I spoke at the 35th annual Southeastern Writers Association conference in beautiful St. Simons Island, Ga., two weeks ago and took copious notes at the sessions. Although I couldn’t go to all the faboo classes, I’m sharing some tips from some of the ones I was lucky enough to attend.
Here is what awesomesauce chica lit author Berta Platas* had to say in Beginning Novel Writing.
- Novel: a long work of narrative fiction
- could be based on a real event, but you change it up
- Novella: a 60-100-page work of narrative fiction
- Short stories: under 60 pages
- Novellas & short stories are not published on their own—but in anthologies
- Genre: a category of story type—where you’d find a particular book in the bookstore
- Stories can be character- or plot-driven (strong suspense).

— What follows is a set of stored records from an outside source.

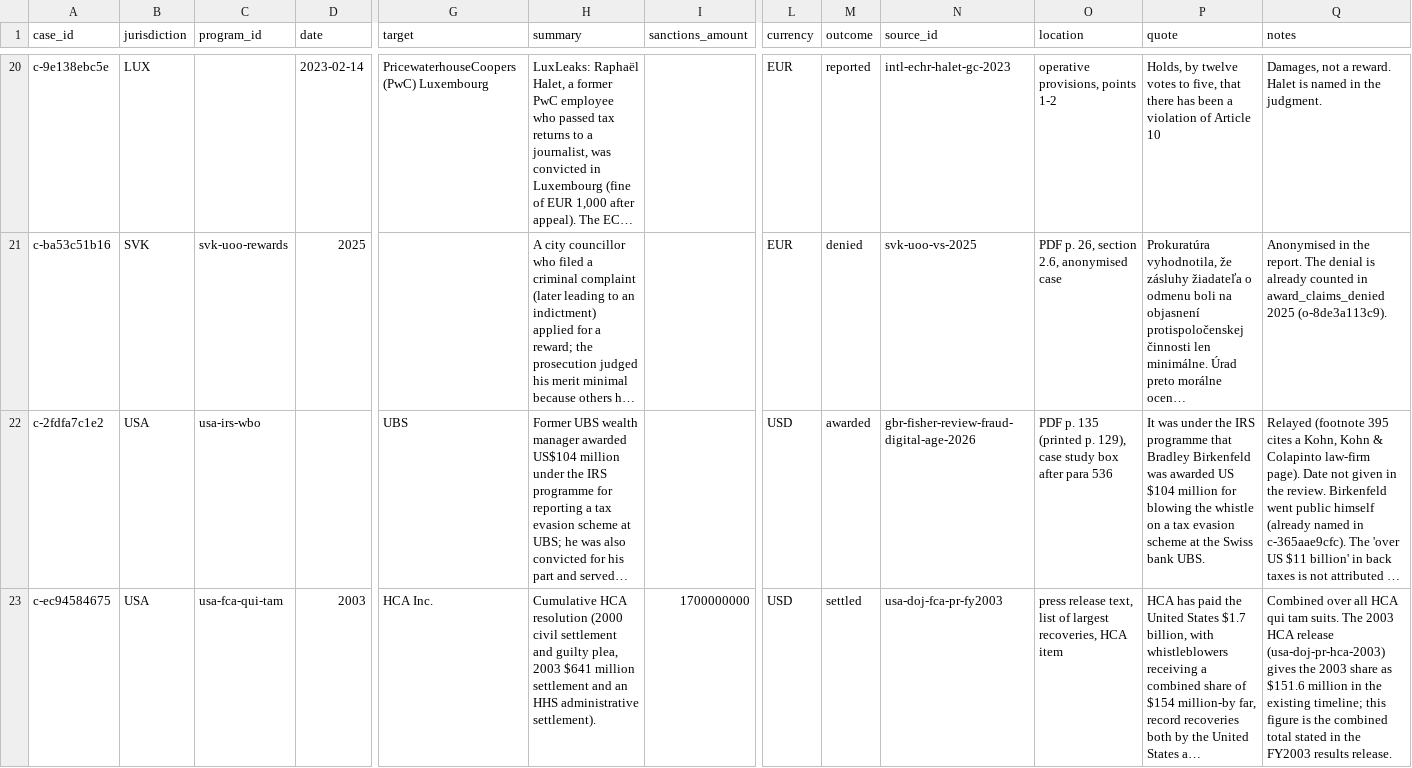
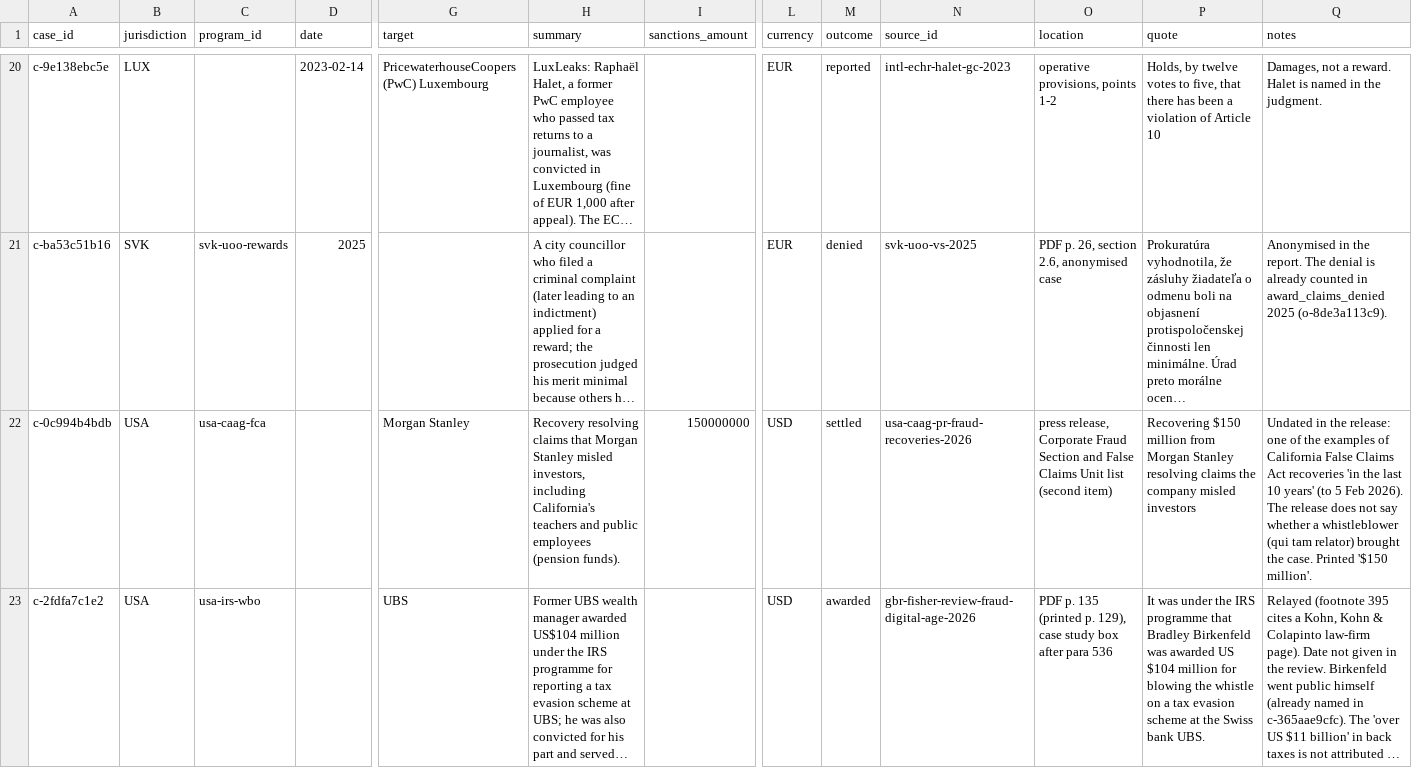
Before and after one commit to oscarleoo/data, a CSV file: topics/whistleblowing/data/cases.csv, drawn as a sheet; only a part is shown, gaps mark what is left out; the shorter side is filled out with more unchanged rows; long unchanged cells end in …; rows hold the shown columns only; the diff covers the shown part only; the diff names each change by its address in the sheet, - before the commit and + after, or states it on an @@ line.

```diff
--- a/topics/whistleblowing/data/cases.csv
+++ b/topics/whistleblowing/data/cases.csv
+row 22: c-0c994b4bdb | USA | usa-caag-fca |  | Morgan Stanley | Recovery resolving claims that Morgan Stanley misled investors, including California's teachers and public employees (pension funds). | 150000000 | USD | settled | usa-caag-pr-fraud-recoveries-2026 | press release, Corporate Fraud Section and False Claims Unit list (second item) | Recovering $150 million from Morgan Stanley resolving claims the company misled investors | Undated in the release: one of the examples of California False Claims Act recoveries 'in the last 10 years' (to 5 Feb 2026). The release does not say whether a whistleblower (qui tam relator) brought the case. Printed '$150 million'.
```
Also changed, not shown: 5 added rows elsewhere in this file, topics/whistleblowing/data/events.csv, topics/whistleblowing/data/indicators.csv, 4 other files.
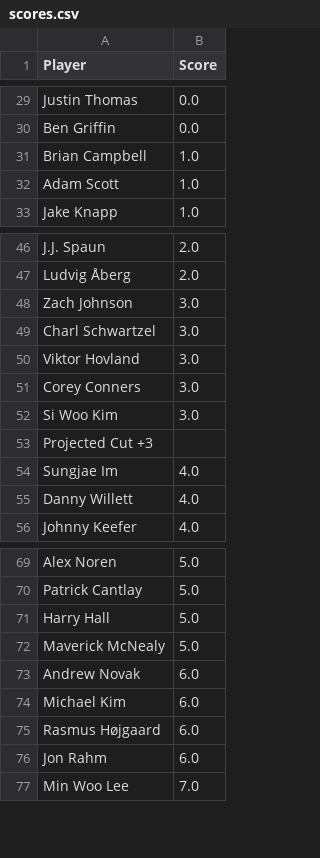
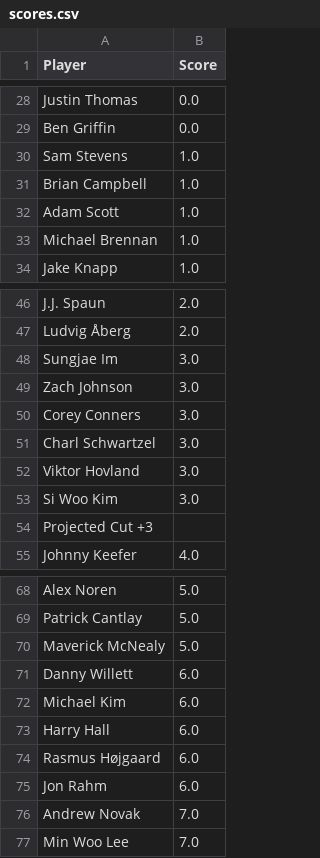
Before and after one commit to jaredbuck1994/Masters, a CSV file: scores.csv, drawn as a sheet; only a part is shown, gaps mark what is left out; the diff covers the shown part only.

Commit message:
update scores 2026-04-10 10:36:33

```diff
--- a/scores.csv
+++ b/scores.csv
@@ -30,4 +29,6 @@ Justin Thomas,0.0
 Ben Griffin,0.0
+Sam Stevens,1.0
 Brian Campbell,1.0
 Adam Scott,1.0
+Michael Brennan,1.0
 Jake Knapp,1.0
@@ -47,10 +47,9 @@ J.J. Spaun,2.0
 Ludvig Åberg,2.0
+Sungjae Im,3.0
 Zach Johnson,3.0
+Corey Conners,3.0
 Charl Schwartzel,3.0
 Viktor Hovland,3.0
-Corey Conners,3.0
 Si Woo Kim,3.0
 Projected Cut +3,
-Sungjae Im,4.0
-Danny Willett,4.0
 Johnny Keefer,4.0
@@ -70,8 +69,9 @@ Alex Noren,5.0
 Patrick Cantlay,5.0
-Harry Hall,5.0
 Maverick McNealy,5.0
-Andrew Novak,6.0
+Danny Willett,6.0
 Michael Kim,6.0
+Harry Hall,6.0
 Rasmus Højgaard,6.0
 Jon Rahm,6.0
+Andrew Novak,7.0
 Min Woo Lee,7.0
```
Also changed, not shown: 2 removed rows, 1 moved row and 1 edited cell elsewhere in this file.
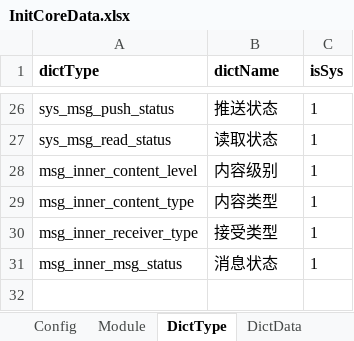
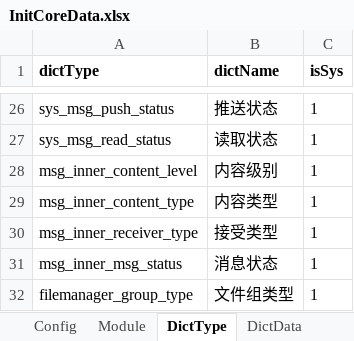
Before and after one commit to thinkgem/jeesite, an Excel workbook: modules/core/src/main/java/com/jeesite/modules/sys/db/InitCoreData.xlsx, sheet DictType, drawn as a sheet; only a part is shown, gaps mark what is left out; values as stored, in another font and other column widths than the file's, no borders; the diff names each change by its address in the sheet, - before the commit and + after, or states it on an @@ line.

```diff
--- a/modules/core/src/main/java/com/jeesite/modules/sys/db/InitCoreData.xlsx (sheet DictType)
+++ b/modules/core/src/main/java/com/jeesite/modules/sys/db/InitCoreData.xlsx (sheet DictType)
+row 32: filemanager_group_type | 文件组类型 | 1
```
Also changed, not shown: sheet Menu, sheet DictData, sheet Module, 14 other files.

- Pace-heavy books most often get made into movies.
- Your hero cannot be perfect—perfect people do not exist.
- Give them flaws—but not too many.
- Internal conflict: conflict within the character’s own self
- External conflict: some outside factor is stopping the hero from attaining his goals
- Be mean to your characters—it’s hard, but do it!
- Figure out what your characters are most afraid of—and then stomp on it.
- What are they afraid to lose? Take it away from them.
- The main character has to change or you have no story.
- If the MC does not change, then there has to be a reason.
GOAL, MOTIVATION, CONFLICT
- An easy way to craft interesting characters: goal, motivation, conflict
- Goal: What does the character want?
- Motivation: What causes the character to want this? What drives her to seek it?
- Conflict: What (or who) is standing in the way of the character attaining her goals?
- Do this for your heroes as well as your villains.
- Everything your villians do, they have reasons for (in their minds)
- They think their actions are right or justified in some way.
IN THE FLESH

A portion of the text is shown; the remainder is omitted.